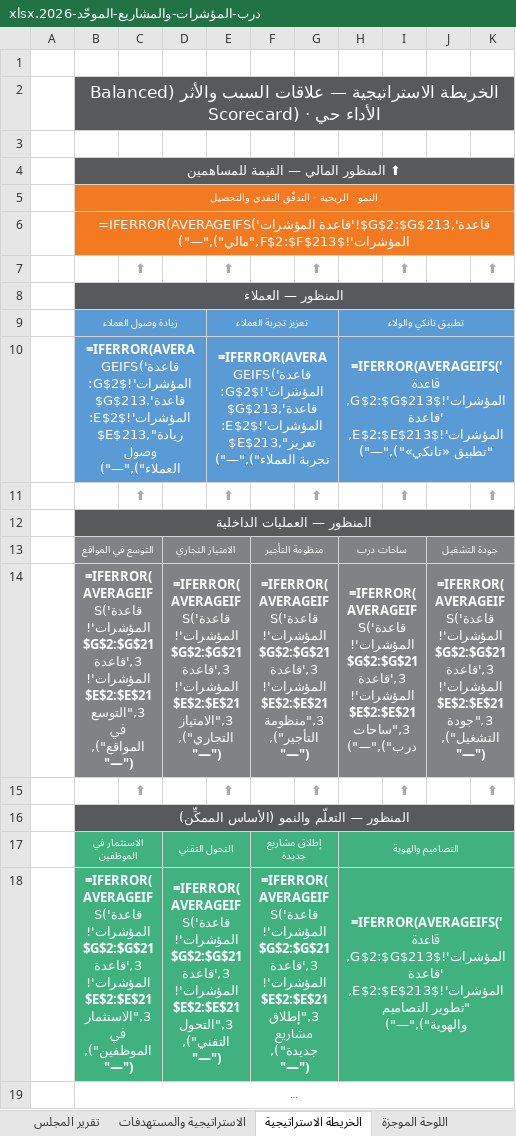
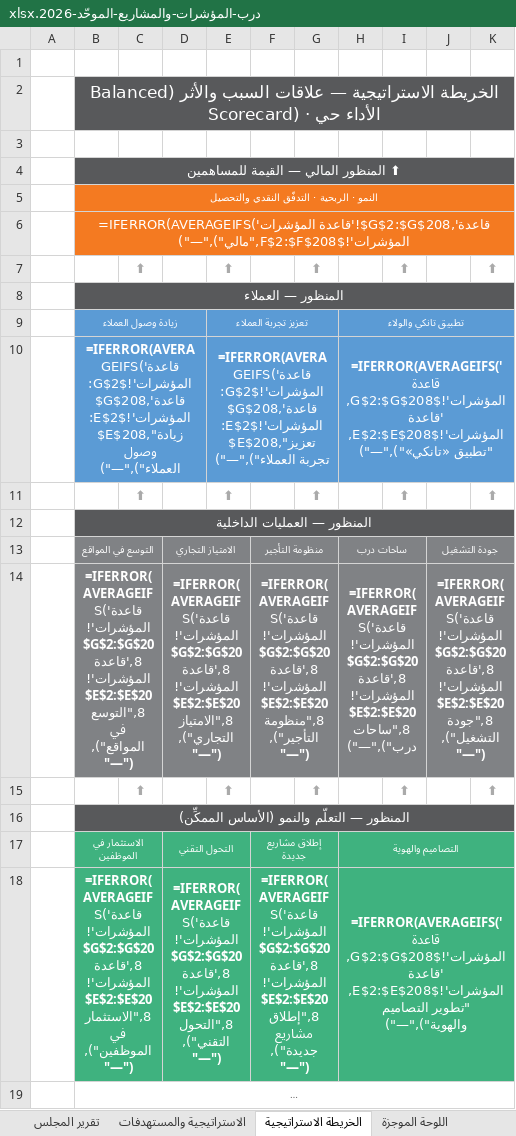
Before and after one commit to darbstations/khadija, an Excel workbook: درب-المؤشرات-والمشاريع-الموحّد-2026.xlsx, sheet الخريطة الاستراتيجية, drawn as a sheet; long unchanged cells end in …; values as stored, in another font and other column widths than the file's, no borders; formulas without a stored value are shown as written; the diff names each change by its address in the sheet, - before the commit and + after, or states it on an @@ line.

```diff
--- a/درب-المؤشرات-والمشاريع-الموحّد-2026.xlsx (sheet الخريطة الاستراتيجية)
+++ b/درب-المؤشرات-والمشاريع-الموحّد-2026.xlsx (sheet الخريطة الاستراتيجية)
-B6: =IFERROR(AVERAGEIFS('قاعدة المؤشرات'!$G$2:$G$213,'قاعدة المؤشرات'!$F$2:$F$213,"مالي"),"—")
+B6: =IFERROR(AVERAGEIFS('قاعدة المؤشرات'!$G$2:$G$208,'قاعدة المؤشرات'!$F$2:$F$208,"مالي"),"—")
-B10: =IFERROR(AVERAGEIFS('قاعدة المؤشرات'!$G$2:$G$213,'قاعدة المؤشرات'!$E$2:$E$213,"زيادة وصول العملاء"),"—")
+B10: =IFERROR(AVERAGEIFS('قاعدة المؤشرات'!$G$2:$G$208,'قاعدة المؤشرات'!$E$2:$E$208,"زيادة وصول العملاء"),"—")
-E10: =IFERROR(AVERAGEIFS('قاعدة المؤشرات'!$G$2:$G$213,'قاعدة المؤشرات'!$E$2:$E$213,"تعزيز تجربة العملاء"),"—")
+E10: =IFERROR(AVERAGEIFS('قاعدة المؤشرات'!$G$2:$G$208,'قاعدة المؤشرات'!$E$2:$E$208,"تعزيز تجربة العملاء"),"—")
-H10: =IFERROR(AVERAGEIFS('قاعدة المؤشرات'!$G$2:$G$213,'قاعدة المؤشرات'!$E$2:$E$213,"تطبيق «تانكي»"),"—")
+H10: =IFERROR(AVERAGEIFS('قاعدة المؤشرات'!$G$2:$G$208,'قاعدة المؤشرات'!$E$2:$E$208,"تطبيق «تانكي»"),"—")
-B14: =IFERROR(AVERAGEIFS('قاعدة المؤشرات'!$G$2:$G$213,'قاعدة المؤشرات'!$E$2:$E$213,"التوسع في المواقع"),"—")
+B14: =IFERROR(AVERAGEIFS('قاعدة المؤشرات'!$G$2:$G$208,'قاعدة المؤشرات'!$E$2:$E$208,"التوسع في المواقع"),"—")
-D14: =IFERROR(AVERAGEIFS('قاعدة المؤشرات'!$G$2:$G$213,'قاعدة المؤشرات'!$E$2:$E$213,"الامتياز التجاري"),"—")
+D14: =IFERROR(AVERAGEIFS('قاعدة المؤشرات'!$G$2:$G$208,'قاعدة المؤشرات'!$E$2:$E$208,"الامتياز التجاري"),"—")
-F14: =IFERROR(AVERAGEIFS('قاعدة المؤشرات'!$G$2:$G$213,'قاعدة المؤشرات'!$E$2:$E$213,"منظومة التأجير"),"—")
+F14: =IFERROR(AVERAGEIFS('قاعدة المؤشرات'!$G$2:$G$208,'قاعدة المؤشرات'!$E$2:$E$208,"منظومة التأجير"),"—")
-H14: =IFERROR(AVERAGEIFS('قاعدة المؤشرات'!$G$2:$G$213,'قاعدة المؤشرات'!$E$2:$E$213,"ساحات درب"),"—")
+H14: =IFERROR(AVERAGEIFS('قاعدة المؤشرات'!$G$2:$G$208,'قاعدة المؤشرات'!$E$2:$E$208,"ساحات درب"),"—")
-J14: =IFERROR(AVERAGEIFS('قاعدة المؤشرات'!$G$2:$G$213,'قاعدة المؤشرات'!$E$2:$E$213,"جودة التشغيل"),"—")
+J14: =IFERROR(AVERAGEIFS('قاعدة المؤشرات'!$G$2:$G$208,'قاعدة المؤشرات'!$E$2:$E$208,"جودة التشغيل"),"—")
-B18: =IFERROR(AVERAGEIFS('قاعدة المؤشرات'!$G$2:$G$213,'قاعدة المؤشرات'!$E$2:$E$213,"الاستثمار في الموظفين"),"—")
+B18: =IFERROR(AVERAGEIFS('قاعدة المؤشرات'!$G$2:$G$208,'قاعدة المؤشرات'!$E$2:$E$208,"الاستثمار في الموظفين"),"—")
-D18: =IFERROR(AVERAGEIFS('قاعدة المؤشرات'!$G$2:$G$213,'قاعدة المؤشرات'!$E$2:$E$213,"التحول التقني"),"—")
+D18: =IFERROR(AVERAGEIFS('قاعدة المؤشرات'!$G$2:$G$208,'قاعدة المؤشرات'!$E$2:$E$208,"التحول التقني"),"—")
-F18: =IFERROR(AVERAGEIFS('قاعدة المؤشرات'!$G$2:$G$213,'قاعدة المؤشرات'!$E$2:$E$213,"إطلاق مشاريع جديدة"),"—")
+F18: =IFERROR(AVERAGEIFS('قاعدة المؤشرات'!$G$2:$G$208,'قاعدة المؤشرات'!$E$2:$E$208,"إطلاق مشاريع جديدة"),"—")
-H18: =IFERROR(AVERAGEIFS('قاعدة المؤشرات'!$G$2:$G$213,'قاعدة المؤشرات'!$E$2:$E$213,"تطوير التصاميم والهوية"),"—")
+H18: =IFERROR(AVERAGEIFS('قاعدة المؤشرات'!$G$2:$G$208,'قاعدة المؤشرات'!$E$2:$E$208,"تطوير التصاميم والهوية"),"—")
```
Also changed, not shown: sheet التتبّع الشهري, sheet بيانات الباوربي, sheet بطاقة تعريف المؤشرات, sheet سلاسل الإمداد, sheet تحليل الانحراف, sheet إدارة المشاريع, 15 more sheets, hidden cells, 2 other files.
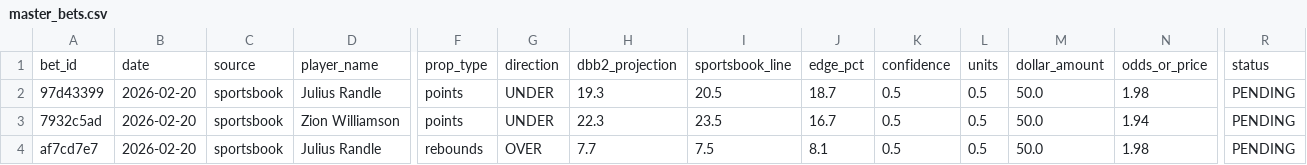
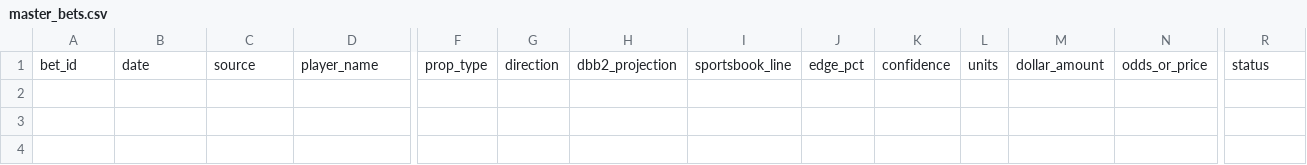
Before and after one commit to teebuphilip/courtdominion, a CSV file: betting-engine/data/bets/master_bets.csv, drawn as a sheet; only a part is shown, gaps mark what is left out; rows hold the shown columns only; the diff names each change by its address in the sheet, - before the commit and + after, or states it on an @@ line.

```diff
--- a/betting-engine/data/bets/master_bets.csv
+++ b/betting-engine/data/bets/master_bets.csv
-row 2: 97d43399 | 2026-02-20 | sportsbook | Julius Randle | points | UNDER | 19.3 | 20.5 | 18.7 | 0.5 | 0.5 | 50.0 | 1.98 | PENDING
-row 3: 7932c5ad | 2026-02-20 | sportsbook | Zion Williamson | points | UNDER | 22.3 | 23.5 | 16.7 | 0.5 | 0.5 | 50.0 | 1.94 | PENDING
-row 4: af7cd7e7 | 2026-02-20 | sportsbook | Julius Randle | rebounds | OVER | 7.7 | 7.5 | 8.1 | 0.5 | 0.5 | 50.0 | 1.98 | PENDING
```
Also changed, not shown: 5 other files.
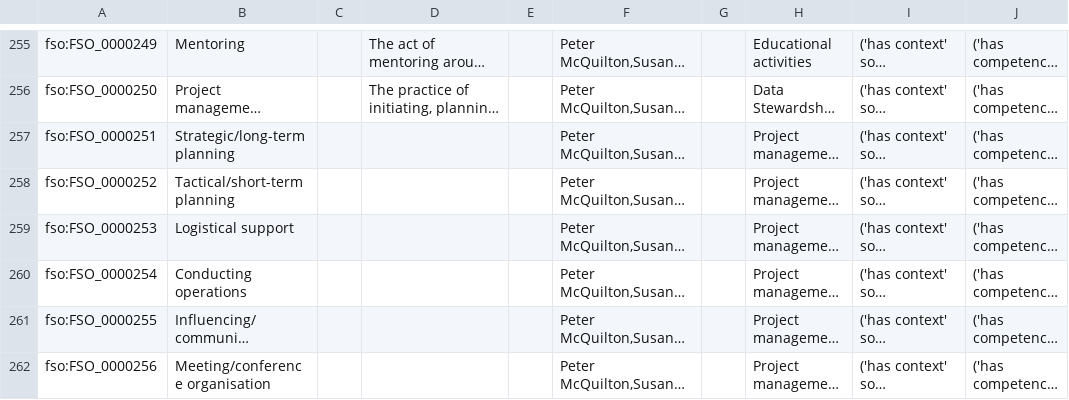
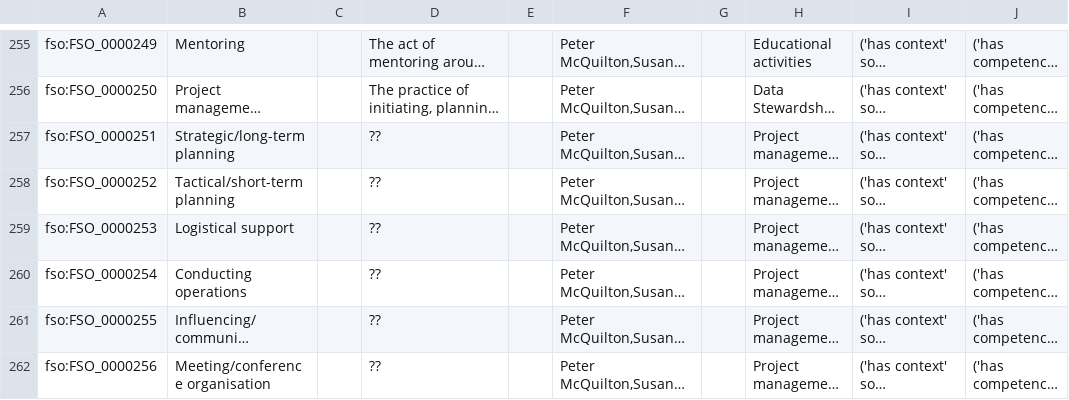
Before and after one commit to terms4fairskills/FAIRterminology, a TSV file: development/fso.tsv, drawn as a sheet; only a part is shown, gaps mark what is left out; long unchanged cells end in …; the diff names each change by its address in the sheet, - before the commit and + after, or states it on an @@ line.

Commit message:
Added some missing "??" from data stewardship and mentorship.

```diff
--- a/development/fso.tsv
+++ b/development/fso.tsv
-D257:D262: (empty)
+D257:D262: ??
```
Also changed, not shown: 1 other file.
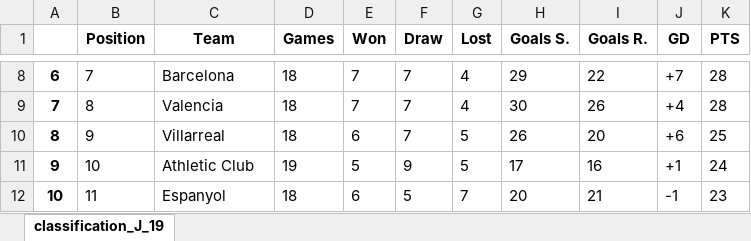
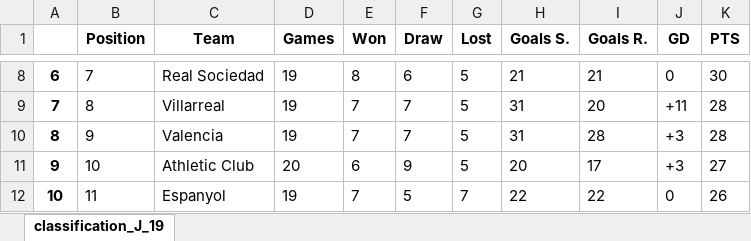
Before and after one commit to Gobuub/ETL_project, an Excel workbook: data/classification_J_19.xlsx, sheet classification_J_19, drawn as a sheet; only a part is shown, gaps mark what is left out; values as stored, in another font and other column widths than the file's, no borders; the diff covers the shown part only; the diff names each change by its address in the sheet, - before the commit and + after, or states it on an @@ line.

```diff
--- a/data/classification_J_19.xlsx (sheet classification_J_19)
+++ b/data/classification_J_19.xlsx (sheet classification_J_19)
-C8 (Team): Barcelona
+C8 (Team): Real Sociedad
-D8:D10 (Games): 18
+D8:D10 (Games): 19
-E8 (Won): 7
+E8 (Won): 8
-F8 (Draw): 7
+F8 (Draw): 6
-G8:G9 (Lost): 4
+G8:G9 (Lost): 5
-H8 (Goals S.): 29
+H8 (Goals S.): 21
-I8 (Goals R.): 22
+I8 (Goals R.): 21
-J8 (GD): +7
+J8 (GD): 0
-K8 (PTS): 28
+K8 (PTS): 30
-C9 (Team): Valencia
+C9 (Team): Villarreal
-H9 (Goals S.): 30
+H9 (Goals S.): 31
-I9 (Goals R.): 26
+I9 (Goals R.): 20
-J9 (GD): +4
+J9 (GD): +11
-C10 (Team): Villarreal
+C10 (Team): Valencia
-E10 (Won): 6
+E10 (Won): 7
-H10 (Goals S.): 26
+H10 (Goals S.): 31
-I10 (Goals R.): 20
+I10 (Goals R.): 28
-J10 (GD): +6
+J10 (GD): +3
-K10 (PTS): 25
+K10 (PTS): 28
-D11 (Games): 19
+D11 (Games): 20
-E11 (Won): 5
+E11 (Won): 6
-H11 (Goals S.): 17
+H11 (Goals S.): 20
-I11 (Goals R.): 16
+I11 (Goals R.): 17
-J11 (GD): +1
+J11 (GD): +3
-K11 (PTS): 24
+K11 (PTS): 27
-D12 (Games): 18
+D12 (Games): 19
-E12 (Won): 6
+E12 (Won): 7
-H12 (Goals S.): 20
+H12 (Goals S.): 22
-I12 (Goals R.): 21
+I12 (Goals R.): 22
-J12 (GD): -1
+J12 (GD): 0
-K12 (PTS): 23
+K12 (PTS): 26
```
Also changed, not shown: 85 edited cells elsewhere in this sheet, data/comunio_tableau_J19.xlsx, 51 other files.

#####

A single number is required: how many lines in these records contain "Team".

6